# CS 163/265, Fall 2022, Homework 4

Due Friday, November 4, in Gradescope.

1. Find a graph that has an Euler tour (it is connected and all degrees are even) in which there exists a path $$uvw$$ whose edges cannot be used consecutively as part of an Euler tour. (Hint: If it appears consecutively, it can appear at the start of the tour. Use Fleury's algorithm to show that, in your graph, using this path at the start of a tour would be a mistake.)

2. Let $$S$$ be a set of integers, represented as a binary number as in the course lecture notes.
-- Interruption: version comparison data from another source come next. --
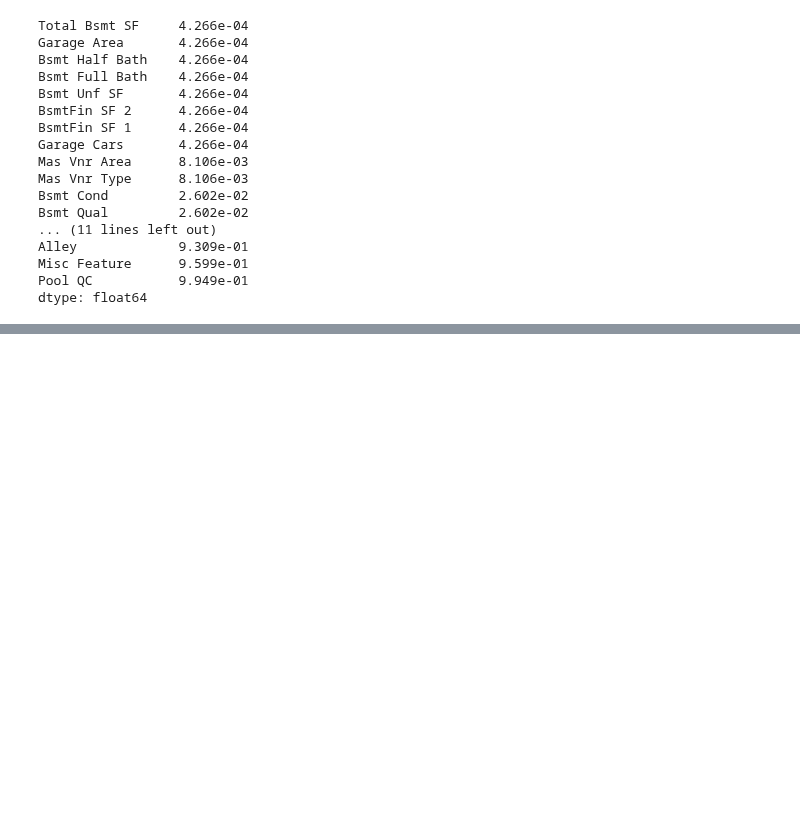
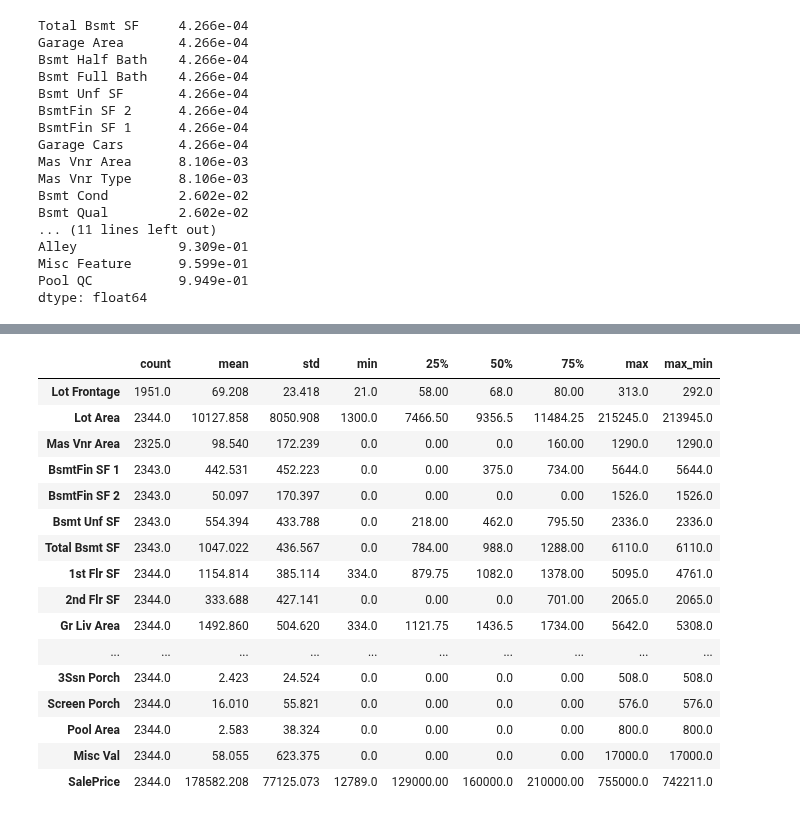
Before and after one commit to harera3/ML_Portfolio, a Jupyter notebook: 14_Ames_Housing_EDA.ipynb, the cells around one changed output, grey strips where cells are left out. Saved outputs shown, nothing was run; the diff lists cells and outputs as text; code cells hidden in the pictures; blank space fills up the shorter version.

```diff
--- a/14_Ames_Housing_EDA.ipynb
+++ b/14_Ames_Housing_EDA.ipynb
@@ -165,0 +187,22 @@ There are columns that are missing almost 100% of the data. That's virtually emp
+# %%
+ames_desc = ames[continuous].describe().T
+ames_desc['max_min'] = ames[continuous].max() - ames[continuous].min()
+ames_desc
+# %% [output]
+|  | count | mean | std | min | 25% | 50% | 75% | max | max_min |
+| Lot Frontage | 1951.0 | 69.208 | 23.418 | 21.0 | 58.00 | 68.0 | 80.00 | 313.0 | 292.0 |
+| Lot Area | 2344.0 | 10127.858 | 8050.908 | 1300.0 | 7466.50 | 9356.5 | 11484.25 | 215245.0 | 213945.0 |
+| Mas Vnr Area | 2325.0 | 98.540 | 172.239 | 0.0 | 0.00 | 0.0 | 160.00 | 1290.0 | 1290.0 |
+| BsmtFin SF 1 | 2343.0 | 442.531 | 452.223 | 0.0 | 0.00 | 375.0 | 734.00 | 5644.0 | 5644.0 |
+| BsmtFin SF 2 | 2343.0 | 50.097 | 170.397 | 0.0 | 0.00 | 0.0 | 0.00 | 1526.0 | 1526.0 |
+| Bsmt Unf SF | 2343.0 | 554.394 | 433.788 | 0.0 | 218.00 | 462.0 | 795.50 | 2336.0 | 2336.0 |
+| Total Bsmt SF | 2343.0 | 1047.022 | 436.567 | 0.0 | 784.00 | 988.0 | 1288.00 | 6110.0 | 6110.0 |
+| 1st Flr SF | 2344.0 | 1154.814 | 385.114 | 334.0 | 879.75 | 1082.0 | 1378.00 | 5095.0 | 4761.0 |
+| 2nd Flr SF | 2344.0 | 333.688 | 427.141 | 0.0 | 0.00 | 0.0 | 701.00 | 2065.0 | 2065.0 |
+| Gr Liv Area | 2344.0 | 1492.860 | 504.620 | 334.0 | 1121.75 | 1436.5 | 1734.00 | 5642.0 | 5308.0 |
+| ... | ... | ... | ... | ... | ... | ... | ... | ... | ... |
+| 3Ssn Porch | 2344.0 | 2.423 | 24.524 | 0.0 | 0.00 | 0.0 | 0.00 | 508.0 | 508.0 |
+| Screen Porch | 2344.0 | 16.010 | 55.821 | 0.0 | 0.00 | 0.0 | 0.00 | 576.0 | 576.0 |
+| Pool Area | 2344.0 | 2.583 | 38.324 | 0.0 | 0.00 | 0.0 | 0.00 | 800.0 | 800.0 |
+| Misc Val | 2344.0 | 58.055 | 623.375 | 0.0 | 0.00 | 0.0 | 0.00 | 17000.0 | 17000.0 |
+| SalePrice | 2344.0 | 178582.208 | 77125.073 | 12789.0 | 129000.00 | 160000.0 | 210000.00 | 755000.0 | 742211.0 |
```
Also changed, not shown: parts of 5 cells of this notebook.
Suppose we want to construct the set $$T$$ of integers $$i$$ for which both $$i$$ and $$i+1$$ belong to $$S$$. For instance, when $$S=\{1,2,3,6,8,9\}$$, we should construct $$T=\{1,2,8\}$$. Write the simplest expression you can find for $$T$$. Use programming notation, not mathematical set notation.

3. Define the width of a walk (just like the width of a path) to be the minimum weight of any of its edges. Define a "widest traveling salesperson tour" to be a walk through a graph, starting and ending at the same vertex and visiting every vertex, that has the largest possible width.

1. 163 students only: For the four-vertex graph used as an example for the exact TSP algorithm, find a widest traveling salesperson tour. (Hint: Remember that walks are allowed to repeat vertices. The optimal solution is not one of the three tours used in the example.)

2. 265 students only: Describe a polynomial-time algorithm for finding the widest traveling salesperson tour. (Hint: it is the same as one of the other TSP-related algorithms we studied.)

4. In the $$G(n,\tfrac12)$$ model of random graphs, every graph on a given set of $$n$$ vertices is equally likely, and therefore every graph is possible. Find a graph with four vertices that cannot be generated by the Barabasi–Albert model, no matter what parameter $$d$$ is used.